First rainforest-for-carbon-credits deal becomes a reality
Rhett Butler, mongabay.com
February 7, 2008




Villagers in Aceh, the Indonesian province that suffered through three decades of civil war and lost some 170,000 people to the 2004 Indian Ocean tsunami, could soon see $26 million in carbon credits for protecting rainforests from logging under a deal announced today between conservationists, carbon traders, and the Aceh government.

The project — backed by the Government of Aceh, Fauna & Flora International (FFI) and Carbon Conservation — will protect the 1.9 million-acre Ulu Masen forest, a tract of rainforest home to the Sumatran elephant (Elephas maximus), the Clouded Leopard (Neofelis nebulusa), the Sumatran Tiger (Panthera tigris sumatrae), and the Sumatran Orangutan (Pongo abelii). By preventing logging and conversion of Ulu Masen forest for oil palm plantations, planners expect to reduce carbon dioxide emissions by 100 million tons over 30 years. The proceeds — in the form of carbon credits — will help fund health and education projects in the local community.

Critically, the project won the approval from the Rainforest Alliance's Climate, Community & Biodiversity (CCB) Standards, criteria meant to ensure that land use projects are designed to mitigate climate change and deliver compelling community and biodiversity benefits.

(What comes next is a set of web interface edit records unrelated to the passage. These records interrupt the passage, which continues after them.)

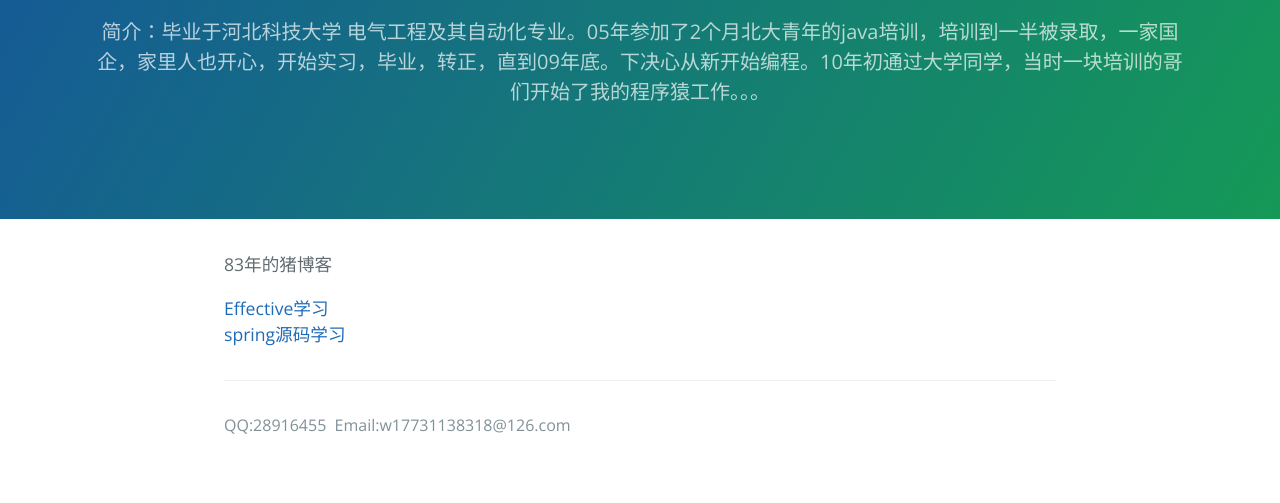
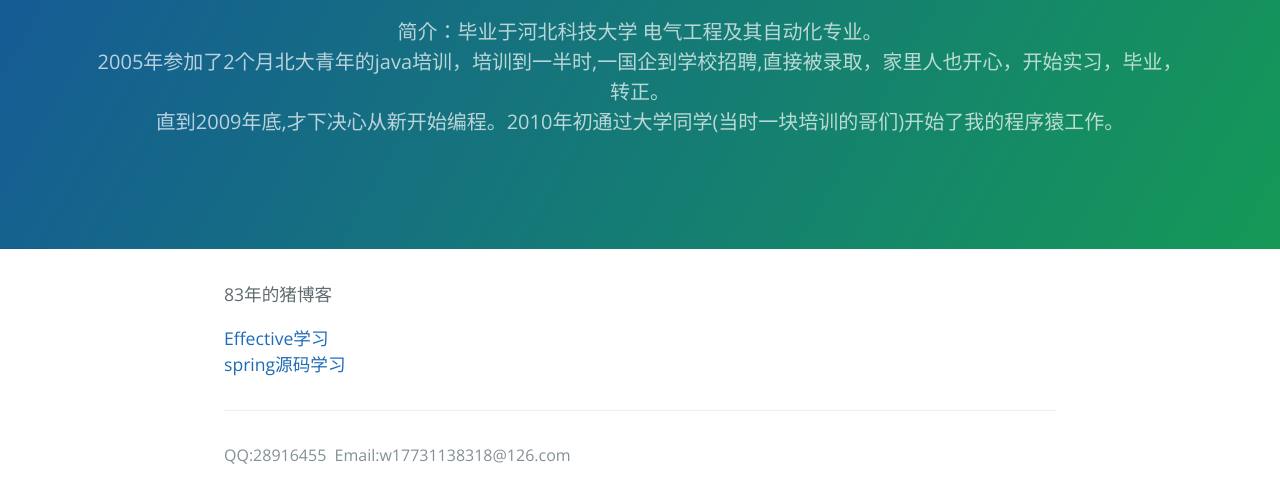
Before and after one commit to w17731138318/w17731138318.github.io, a plain HTML site: page index.html in a window 1280 px wide. Shown: the part 161-664 px from the top of the page. Drawn offline with nearby package versions, Linux system fonts and the light colour scheme.

Commit message:
GitHub Pages 修改

```diff
--- a/index.html
+++ b/index.html
@@ -14,7 +14,7 @@
     <h1 class="project-name">83年的猪博客.GitHub</h1>
 
     <h3 class="project-tagline">简介：毕业于河北科技大学
-        电气工程及其自动化专业。05年参加了2个月北大青年的java培训，培训到一半被录取，一家国企，家里人也开心，开始实习，毕业，转正，直到09年底。下决心从新开始编程。10年初通过大学同学，当时一块培训的哥们开始了我的程序猿工作。。。</h3>
+        电气工程及其自动化专业。<br>2005年参加了2个月北大青年的java培训，培训到一半时,一国企到学校招聘,直接被录取，家里人也开心，开始实习，毕业，转正。<br>直到2009年底,才下决心从新开始编程。2010年初通过大学同学(当时一块培训的哥们)开始了我的程序猿工作。</h3>
 </section>
 
 <section class="main-content">
```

The Ulu Masen project is the first project for reducing emissions from deforestation in developing countries (REDD) to be independently-approved as conforming to the CCB Standards.


"The project shows how solid partnerships with local communities are likely to deliver real reductions of greenhouse gas emissions by conserving a globally-significant tract of rainforest," said Dr. Joanna Durbin, Director of the CCBA. "We hope world leaders will adopt a policy framework that supports developing countries, forests, local and indigenous people and biodiversity to benefit from global climate change efforts."

"As Aceh's Governor, I am very pleased that my office, Fauna and Flora International and Carbon Conservation passed the CCB audit," added Governor Irwandi Yusuf. "Aceh is serious about leading the world into a sustainable future, by implementing an integrated green approach to land and forest management and by curtailing illegal logging. This is only the first step. The hard work will be in financing and implementing our proposed project to help preserve the largest remaining bloc of unprotected Sumatran forests."

"We are ecstatic to be the first REDD project independently validated as meeting high global standards," said Dorjee Sun, CEO of Carbon Conservation. "The fate of tropical forests hinges on the ability of global carbon markets to rapidly mobilize adequate resources to communities with clear, defendable plans for reducing CO2 emissions. This conservation strategy is part of Aceh Green, a bold strategy in Aceh to develop green certified soft commodities, to relieve pressure on forests and provide sustainable livelihoods. We will be working with Merrill Lynch on the credit monetization strategy."

By creating a mechanism for funding rainforest conservation, REDD is seen by many as the best way to slow deforestation in the tropics. Already the World Bank has committed US$165 million to its newly created Forest Carbon Partnership Facility, a scheme that will offer tropical countries carbon offset credits to preserve forests.

More on the deal: Carbon Trading May Reward Indonesians for Saving Rainforest











CITATION:
Rhett Butler, mongabay.com (February 07, 2008).

First rainforest-for-carbon-credits deal becomes a reality.

http://news.mongabay.com/2008/0207-carbon_conservation.html